Here’s our review of White Gold episode 2 – ‘Sexy Rollercoaster’.
This week our go-getters are looking to branch out in order to supplement their incomes. This is the entrepreneurial 80s, after all… Though their style is much more Del Boy than Saatchi & Saatchi.
However, before we’ve even got to really enjoy Billy Joel’s My Life, the tune that opens the show, Vincent is taking a break from building his barbecue to launch into one of his self-aggrandising monologues. Quickly, we’re under no illusions that these are the same awful bunch of guys we left at the end of episode 1. Did we ever expect anything else, really?
I doesn’t appear that we’re going to get a lot in the way of character development during the course of White Gold. The modus operandi of The Inbetweeners was consistent, reliable unwillingness/inability to grow up, and the characters here show a similar lack of enthusiasm for change. This, if you disliked the first episode, this isn’t going to change your mind.
The gang’s choice of sidelines is laser-guided to invoke nostalgia with viewers old enough to have been there. Presumably, it will simultaneously perplex those born after, oh, say 1990. Those of an age, all get reminded of the heady days of tape-to-tape film piracy, that and when “grot mags” were the prevalent smut distribution method, though. Yay.
Whilst ‘looking after’ a large amount of stolen ‘state of the art electronics’ (cue Lavender unpacking a classic top-loader VHS) for a local loan shark, they begin knocking out pirate copies of E.T. However, when Fitzpatrick can’t work the kit properly and tapes over their master of the film with with some other, even more questionable, footage acquired during another money making venture, problems ensue.

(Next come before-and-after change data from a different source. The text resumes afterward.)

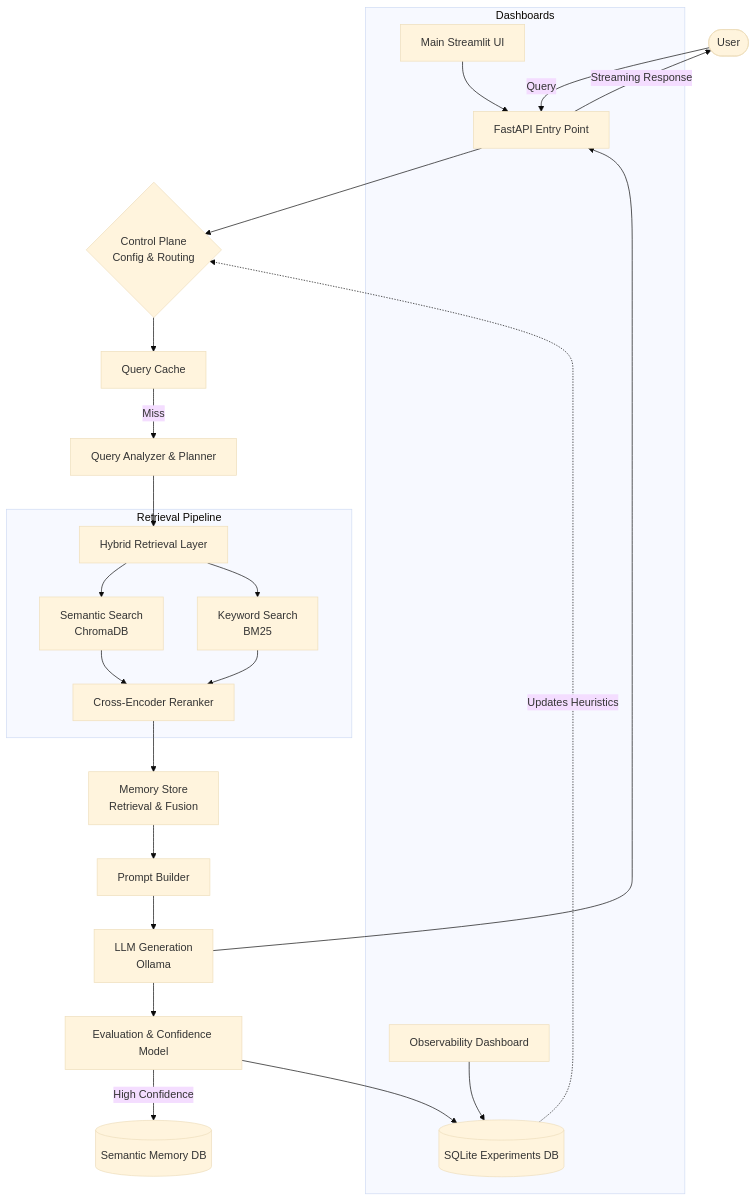
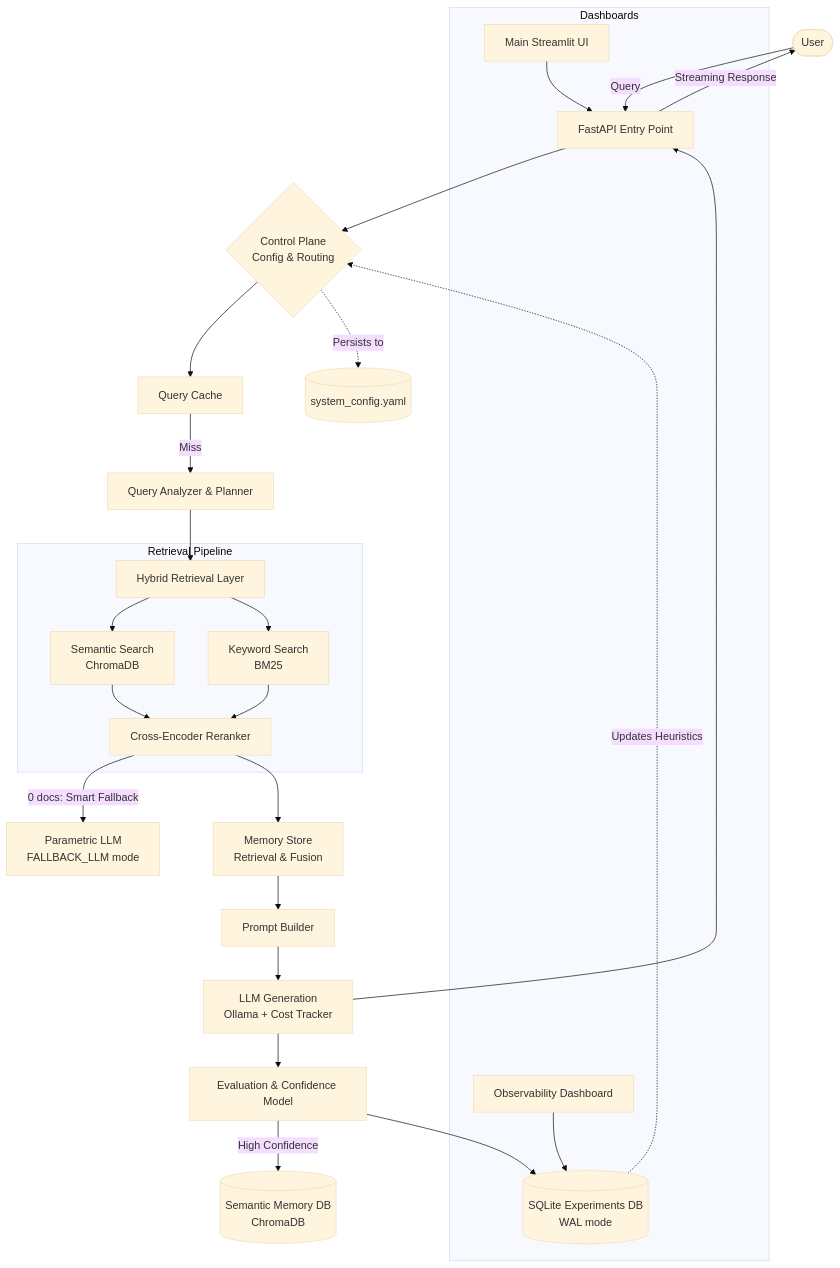
Before and after one commit to niladriroy0/Self-Optimizing-RAG: the diagram in README.md, drawn with Mermaid (base theme). The commit also changed other lines of this file, not shown here.

Commit message:
feat: implement core LLM orchestration, dynamic configuration management, and observability tracking for the RAG pipeline

````diff
--- a/README.md
+++ b/README.md
@@ -27,34 +30,36 @@
 ```mermaid
 graph TD
     User([User]) -->|Query| API[FastAPI Entry Point]
     API --> ControlPlane{Control Plane\nConfig & Routing}
     
     ControlPlane --> Cache[Query Cache]
     Cache -->|Miss| Analyzer[Query Analyzer & Planner]
     
     Analyzer --> Retrieval[Hybrid Retrieval Layer]
     
     subgraph Retrieval Pipeline
         Retrieval --> Vector[Semantic Search\nChromaDB]
         Retrieval --> Keyword[Keyword Search\nBM25]
         Vector --> Reranker[Cross-Encoder Reranker]
         Keyword --> Reranker
     end
     
+    Reranker -->|0 docs: Smart Fallback| Fallback[Parametric LLM\nFALLBACK_LLM mode]
     Reranker --> Memory[Memory Store \nRetrieval & Fusion]
     Memory --> Builder[Prompt Builder]
-    Builder --> LLM[LLM Generation\nOllama]
+    Builder --> LLM[LLM Generation\nOllama + Cost Tracker]
     
     LLM --> Evaluation[Evaluation & Confidence Model]
-    Evaluation --> |High Confidence| Persistence[(Semantic Memory DB)]
-    Evaluation --> OptDB[(SQLite Experiments DB)]
+    Evaluation --> |High Confidence| Persistence[(Semantic Memory DB\nChromaDB)]
+    Evaluation --> OptDB[(SQLite Experiments DB\nWAL mode)]
     
-    OptDB -.-> |Updates Heuristics| ControlPlane
+    OptDB -.->|Updates Heuristics| ControlPlane
+    ControlPlane -.->|Persists to| YAML[(system_config.yaml)]
     LLM --> API
     API -->|Streaming Response| User
     
     subgraph Dashboards
         UI[Main Streamlit UI] --> API
         Dash[Observability Dashboard] --> OptDB
     end
 ```
````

Ah, the good old days, eh?
The comedy of White Gold is a strange thing. Well, at least it is to me. It asks us to recall the 80s, while simultaneously reminding us how rubbish it all was. Then it presents the travails of characters you’re presumably meant to care about, or at least be amused by, while constantly robbing them of almost any redeeming feature.
I vividly recall many of the things they riff on. I even had a dodgy dub E.T., yet nothing here evokes anything near affection for the time. And nothing these characters do promotes affection for them, really. It feels like White Gold can’t really decide whether it loves or hates the era in which its set.
That’s perfectly understandable. However, unlike say, Life on Mars and Ashes to Ashes’ – which both share the same, quite lovely, set dressing and aesthetic – use of a person out of time to serve as our viewpoint on the age, White Gold‘s main men are totally immersed in it. What’s more, they love it.
This feels like it takes away the metaphorically raised eyebrow somewhat, making it more like watching a show with Gene Hunt as the hero, with nobody there to comment or contrast his behaviour. And then being asked to hold him up as example of ‘hilarious’ police brutality in the 70s. There is nothing even close to the brilliance of Life on Mars‘ Camberwick Green riff, for example.
Only Lavender comes close to being a voice of civility in the group, but is so easily influenced by all around him as to provide no check or balance, and he is constantly ridiculed for his attitudes. Anyone in White Gold you have any kind of sympathy, or empathy, for either turns out to be as bad as the rest, or basically gets trodden on.
This is Vincent Swann’s world, we just dip into it for 30 minutes a week.
This week, as Vincent attempts to avoid an Inland Revenue officer that’s been visiting the office trying to track him down, Vincent attempts to organise at a family day out. He almost pulls it around, too. Yet, by the end of the episode, he’s traded back any affection you may have built up for him (and more) by hitting on his son’s schoolteacher and roping lavender into taking the aforementioned inland revenue lady on an excruciatingly staged date.
By the time the trio have made it on to Police 5, and are forced to get rid of all the hooky gear – along with anything that links them to the pirated videos – the only person that’s profited from all the fun and games is the local gangster. Everyone is right back where they started, including we viewers.
The wide-boy problem
That’s a standard trope for wide-boy comedy, admittedly. Everything needs to be reset for next week’s caper, after all. And everything is. However, there’s none of the charm you’d like to make you want to come back to White Gold.
Nobody comes out of this better, or nicer, or having learned something… Not even the viewers, we suspect. Unless these events begin to accrue into something larger, unless there’s some kind of kickback for the way Vincent acts – which there may just be – one wonders why you would.